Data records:
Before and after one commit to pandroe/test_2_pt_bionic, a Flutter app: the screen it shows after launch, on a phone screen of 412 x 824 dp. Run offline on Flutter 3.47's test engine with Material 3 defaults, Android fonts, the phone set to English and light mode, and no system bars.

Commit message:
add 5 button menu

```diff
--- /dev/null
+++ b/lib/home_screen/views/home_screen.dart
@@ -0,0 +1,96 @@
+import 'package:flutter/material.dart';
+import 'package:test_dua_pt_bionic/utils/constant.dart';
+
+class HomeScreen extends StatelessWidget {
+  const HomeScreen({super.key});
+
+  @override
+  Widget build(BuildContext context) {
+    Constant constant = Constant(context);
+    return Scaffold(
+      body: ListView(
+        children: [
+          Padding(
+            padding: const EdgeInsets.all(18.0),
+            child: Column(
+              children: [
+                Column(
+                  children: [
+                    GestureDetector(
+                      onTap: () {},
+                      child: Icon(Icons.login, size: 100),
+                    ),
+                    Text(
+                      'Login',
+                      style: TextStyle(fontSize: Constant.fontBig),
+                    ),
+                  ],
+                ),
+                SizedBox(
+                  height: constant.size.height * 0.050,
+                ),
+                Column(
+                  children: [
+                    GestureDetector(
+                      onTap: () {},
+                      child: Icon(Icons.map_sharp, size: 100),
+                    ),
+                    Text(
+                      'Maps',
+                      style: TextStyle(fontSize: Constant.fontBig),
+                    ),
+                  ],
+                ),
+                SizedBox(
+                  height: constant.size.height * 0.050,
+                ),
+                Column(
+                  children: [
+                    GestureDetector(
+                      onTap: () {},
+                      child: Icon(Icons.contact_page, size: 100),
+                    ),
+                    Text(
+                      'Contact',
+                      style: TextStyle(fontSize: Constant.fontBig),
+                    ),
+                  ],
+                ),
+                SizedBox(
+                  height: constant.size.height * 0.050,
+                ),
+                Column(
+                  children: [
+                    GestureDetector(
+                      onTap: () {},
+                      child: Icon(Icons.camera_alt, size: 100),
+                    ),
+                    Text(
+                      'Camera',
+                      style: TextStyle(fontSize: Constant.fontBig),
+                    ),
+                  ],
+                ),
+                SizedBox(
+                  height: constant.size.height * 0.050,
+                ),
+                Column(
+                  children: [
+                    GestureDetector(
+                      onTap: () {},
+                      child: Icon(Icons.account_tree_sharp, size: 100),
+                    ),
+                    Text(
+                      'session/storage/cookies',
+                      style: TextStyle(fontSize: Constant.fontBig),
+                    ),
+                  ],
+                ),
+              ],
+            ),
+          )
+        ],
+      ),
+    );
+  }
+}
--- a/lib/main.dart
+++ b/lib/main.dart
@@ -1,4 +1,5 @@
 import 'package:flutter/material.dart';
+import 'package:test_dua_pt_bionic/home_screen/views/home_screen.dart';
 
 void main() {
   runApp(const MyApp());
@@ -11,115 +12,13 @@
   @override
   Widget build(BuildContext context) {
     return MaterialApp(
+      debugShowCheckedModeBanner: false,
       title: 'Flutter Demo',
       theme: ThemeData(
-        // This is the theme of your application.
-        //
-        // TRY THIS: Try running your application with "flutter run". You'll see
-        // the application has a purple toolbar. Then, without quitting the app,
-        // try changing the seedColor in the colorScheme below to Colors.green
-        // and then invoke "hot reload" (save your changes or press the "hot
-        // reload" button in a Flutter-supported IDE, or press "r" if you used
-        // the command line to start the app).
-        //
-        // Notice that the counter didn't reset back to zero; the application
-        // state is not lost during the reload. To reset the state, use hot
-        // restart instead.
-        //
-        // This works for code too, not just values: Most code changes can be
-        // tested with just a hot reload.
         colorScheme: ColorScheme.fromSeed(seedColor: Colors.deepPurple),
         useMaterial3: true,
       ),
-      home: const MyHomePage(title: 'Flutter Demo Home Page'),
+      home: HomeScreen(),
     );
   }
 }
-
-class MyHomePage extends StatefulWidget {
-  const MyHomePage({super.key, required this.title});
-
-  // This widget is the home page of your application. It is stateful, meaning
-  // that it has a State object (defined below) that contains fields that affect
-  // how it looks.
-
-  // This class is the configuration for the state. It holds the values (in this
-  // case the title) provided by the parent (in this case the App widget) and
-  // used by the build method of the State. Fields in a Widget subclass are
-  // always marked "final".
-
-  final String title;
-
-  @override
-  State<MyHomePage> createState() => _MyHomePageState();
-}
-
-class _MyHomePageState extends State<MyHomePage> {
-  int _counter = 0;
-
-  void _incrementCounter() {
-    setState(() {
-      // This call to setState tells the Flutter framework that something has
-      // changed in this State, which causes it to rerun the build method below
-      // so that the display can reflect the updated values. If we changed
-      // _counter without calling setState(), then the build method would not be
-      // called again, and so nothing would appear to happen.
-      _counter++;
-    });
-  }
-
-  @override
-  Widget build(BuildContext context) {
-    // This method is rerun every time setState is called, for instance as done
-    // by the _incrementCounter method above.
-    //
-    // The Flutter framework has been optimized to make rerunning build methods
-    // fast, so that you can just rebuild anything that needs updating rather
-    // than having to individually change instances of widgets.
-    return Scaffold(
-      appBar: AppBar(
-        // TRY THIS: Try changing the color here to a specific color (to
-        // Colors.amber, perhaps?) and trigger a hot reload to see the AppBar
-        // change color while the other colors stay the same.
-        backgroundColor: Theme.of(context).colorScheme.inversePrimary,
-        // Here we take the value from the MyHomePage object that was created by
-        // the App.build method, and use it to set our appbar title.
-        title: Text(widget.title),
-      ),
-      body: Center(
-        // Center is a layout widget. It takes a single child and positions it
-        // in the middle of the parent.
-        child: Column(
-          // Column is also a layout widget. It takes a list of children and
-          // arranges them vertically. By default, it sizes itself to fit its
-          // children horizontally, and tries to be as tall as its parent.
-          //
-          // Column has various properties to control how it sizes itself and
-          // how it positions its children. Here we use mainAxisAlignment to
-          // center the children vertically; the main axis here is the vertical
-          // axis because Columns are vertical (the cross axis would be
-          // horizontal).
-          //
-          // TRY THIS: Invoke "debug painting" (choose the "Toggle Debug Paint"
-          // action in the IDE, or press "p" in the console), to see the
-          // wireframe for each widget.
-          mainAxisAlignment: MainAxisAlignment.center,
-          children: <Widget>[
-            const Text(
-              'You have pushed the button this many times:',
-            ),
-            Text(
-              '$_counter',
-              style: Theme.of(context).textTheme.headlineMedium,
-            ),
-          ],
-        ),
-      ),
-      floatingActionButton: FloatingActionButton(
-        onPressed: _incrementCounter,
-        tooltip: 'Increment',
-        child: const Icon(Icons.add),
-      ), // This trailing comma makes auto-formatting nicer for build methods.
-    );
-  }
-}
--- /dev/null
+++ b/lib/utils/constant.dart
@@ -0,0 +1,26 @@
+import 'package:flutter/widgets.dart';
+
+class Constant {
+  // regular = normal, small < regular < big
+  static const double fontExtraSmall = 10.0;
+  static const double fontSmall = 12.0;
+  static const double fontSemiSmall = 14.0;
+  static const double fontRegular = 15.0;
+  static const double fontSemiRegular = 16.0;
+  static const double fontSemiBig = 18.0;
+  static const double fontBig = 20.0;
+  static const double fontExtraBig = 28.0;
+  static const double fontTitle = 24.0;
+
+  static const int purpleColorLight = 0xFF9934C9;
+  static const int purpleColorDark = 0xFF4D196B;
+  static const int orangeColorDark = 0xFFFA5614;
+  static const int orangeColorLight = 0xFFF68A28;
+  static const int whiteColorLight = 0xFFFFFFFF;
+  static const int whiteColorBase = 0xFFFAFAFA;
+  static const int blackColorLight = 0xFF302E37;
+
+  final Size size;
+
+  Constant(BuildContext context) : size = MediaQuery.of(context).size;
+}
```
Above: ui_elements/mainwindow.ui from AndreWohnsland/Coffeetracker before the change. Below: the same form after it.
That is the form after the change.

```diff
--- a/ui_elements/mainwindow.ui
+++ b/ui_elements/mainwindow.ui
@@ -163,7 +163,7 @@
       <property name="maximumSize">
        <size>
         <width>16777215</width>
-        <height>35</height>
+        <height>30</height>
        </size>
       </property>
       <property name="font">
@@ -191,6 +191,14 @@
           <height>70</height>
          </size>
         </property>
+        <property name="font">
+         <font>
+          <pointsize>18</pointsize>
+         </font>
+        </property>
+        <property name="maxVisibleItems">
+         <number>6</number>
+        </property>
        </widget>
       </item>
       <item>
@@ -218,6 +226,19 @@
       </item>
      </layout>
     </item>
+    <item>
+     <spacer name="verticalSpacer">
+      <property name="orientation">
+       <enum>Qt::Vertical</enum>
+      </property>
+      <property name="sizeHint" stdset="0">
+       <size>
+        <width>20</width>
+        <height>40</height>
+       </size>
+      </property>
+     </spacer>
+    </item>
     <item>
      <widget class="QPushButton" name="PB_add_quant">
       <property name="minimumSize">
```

Exercise aim: Extract every line from the records above that contains the word "final".

Worked solution:
-  // always marked "final".
-  final String title;
+  final Size size;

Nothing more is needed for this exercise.